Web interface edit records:
══════
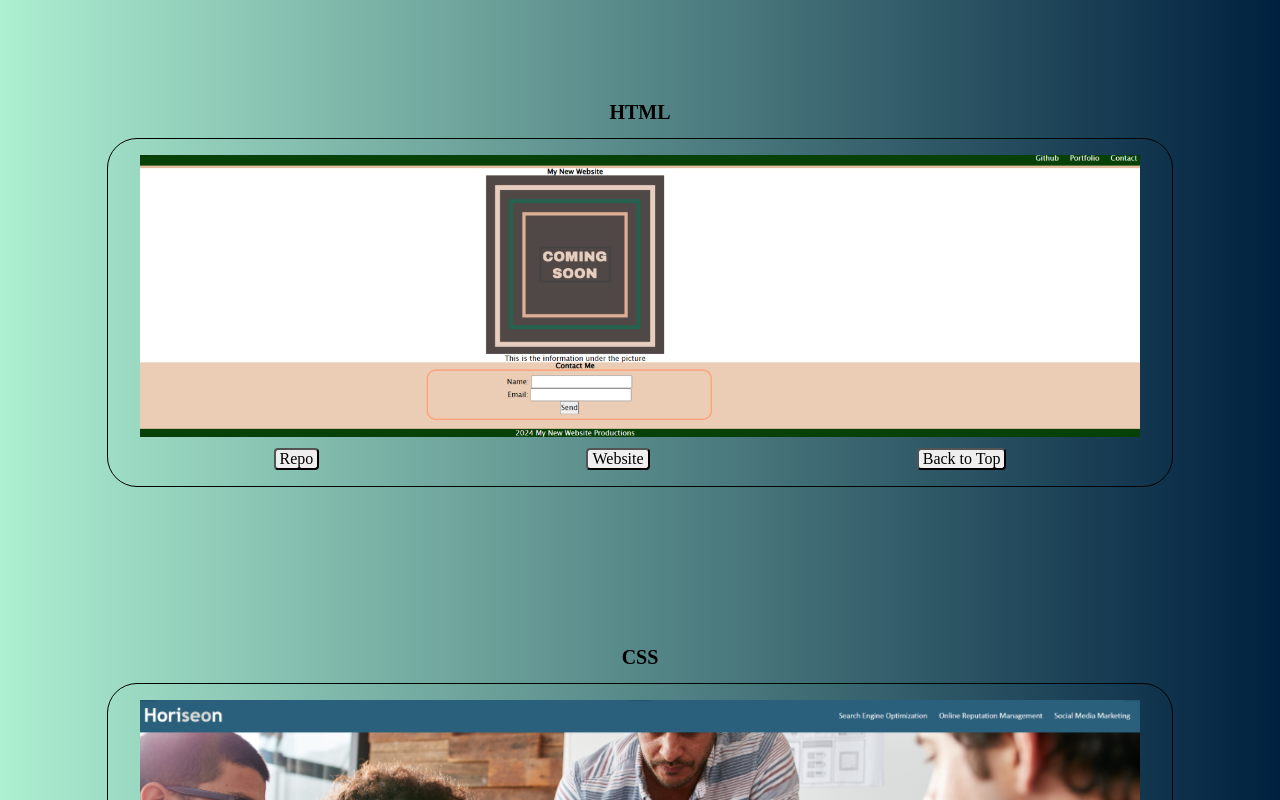
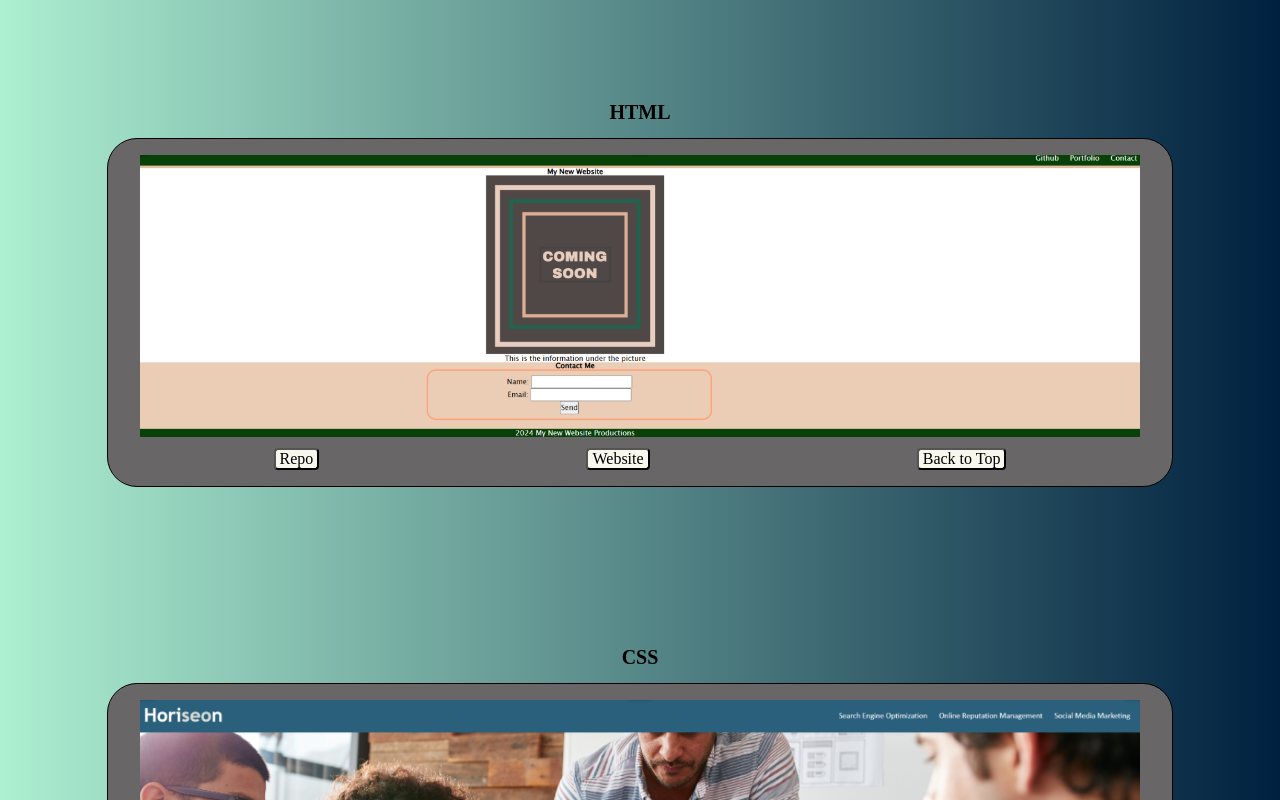
Before and after one commit to JasonBusenitz/portfolio2, a React (Vite) app: page / in a window 1280 px wide. Shown: the part 940-1740 px from the top of the page. Built offline with nearby package versions, Linux system fonts and the light colour scheme.

Commit message:
Added styling to buttons and a complementry background color to the cards

```diff
--- a/src/assets/css/projects.css
+++ b/src/assets/css/projects.css
@@ -14,6 +14,7 @@
     border: .2vh solid black;
     padding: 2vh 4vh 2vh 4vh;
     border-radius: 30px;
+    background-color: #696667;
 }
 
 .projectSection h2 {
@@ -35,6 +36,7 @@
 .projectSection li button {
     text-decoration: none;
     color: inherit;
+    background-color: #F9F6EE;
     padding: 0 .5vh 0 .5vh;
     border-radius: .5vh;
     transition: transform .2s, box-shadow .2s;
@@ -42,7 +44,7 @@
 
 .projectSection li button:hover {
     transform: translateY(-.4vh);
-    box-shadow: 0 0 2vh blue;
+    box-shadow: 0 0 2vh #ADEFD1;
 }
 
 #reactSection {
```
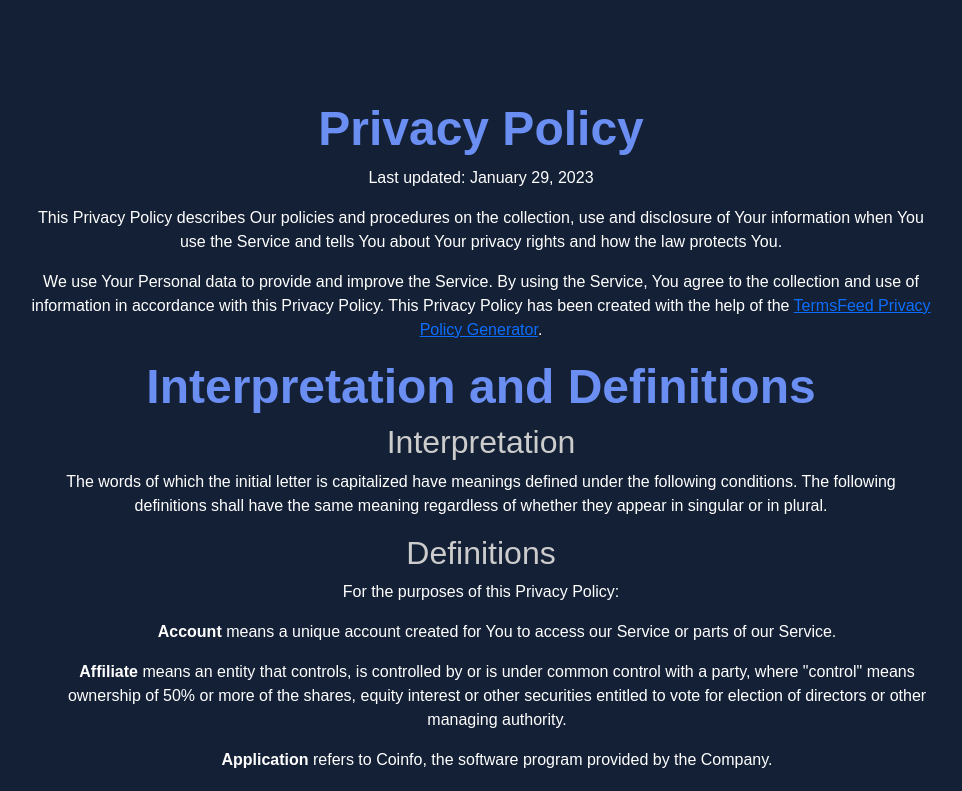
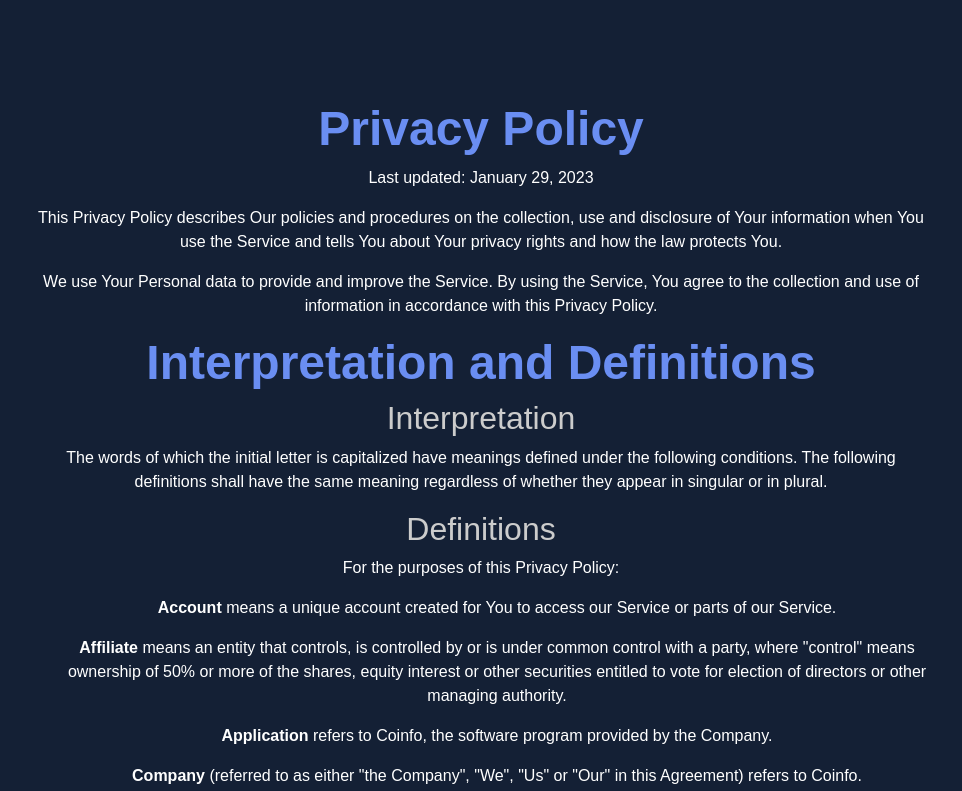
Before and after one commit to Edgarsweb/crypto1, a Next.js app: page /policy in a window 1280 px wide. Shown: the top 791 px of the page, without its empty margins (159-1121 px from the left). Built offline with nearby package versions, Linux system fonts and the light colour scheme.

Commit message:
Update policy.js

```diff
--- a/pages/policy.js
+++ b/pages/policy.js
@@ -8,7 +8,7 @@ function policy() {
       <h1>Privacy Policy</h1>
 <p>Last updated: January 29, 2023</p>
 <p>This Privacy Policy describes Our policies and procedures on the collection, use and disclosure of Your information when You use the Service and tells You about Your privacy rights and how the law protects You.</p>
-<p>We use Your Personal data to provide and improve the Service. By using the Service, You agree to the collection and use of information in accordance with this Privacy Policy. This Privacy Policy has been created with the help of the <Link href="https://www.termsfeed.com/privacy-policy-generator/" >TermsFeed Privacy Policy Generator</Link>.</p>
+<p>We use Your Personal data to provide and improve the Service. By using the Service, You agree to the collection and use of information in accordance with this Privacy Policy. </p>
 <h1>Interpretation and Definitions</h1>
 <h2>Interpretation</h2>
 <p>The words of which the initial letter is capitalized have meanings defined under the following conditions. The following definitions shall have the same meaning regardless of whether they appear in singular or in plural.</p>
```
══════
Please copy every line of the records above in which "system" appears.

Problem solution:
Before and after one commit to JasonBusenitz/portfolio2, a React (Vite) app: page / in a window 1280 px wide. Shown: the part 940-1740 px from the top of the page. Built offline with nearby package versions, Linux system fonts and the light colour scheme.
Before and after one commit to Edgarsweb/crypto1, a Next.js app: page /policy in a window 1280 px wide. Shown: the top 791 px of the page, without its empty margins (159-1121 px from the left). Built offline with nearby package versions, Linux system fonts and the light colour scheme.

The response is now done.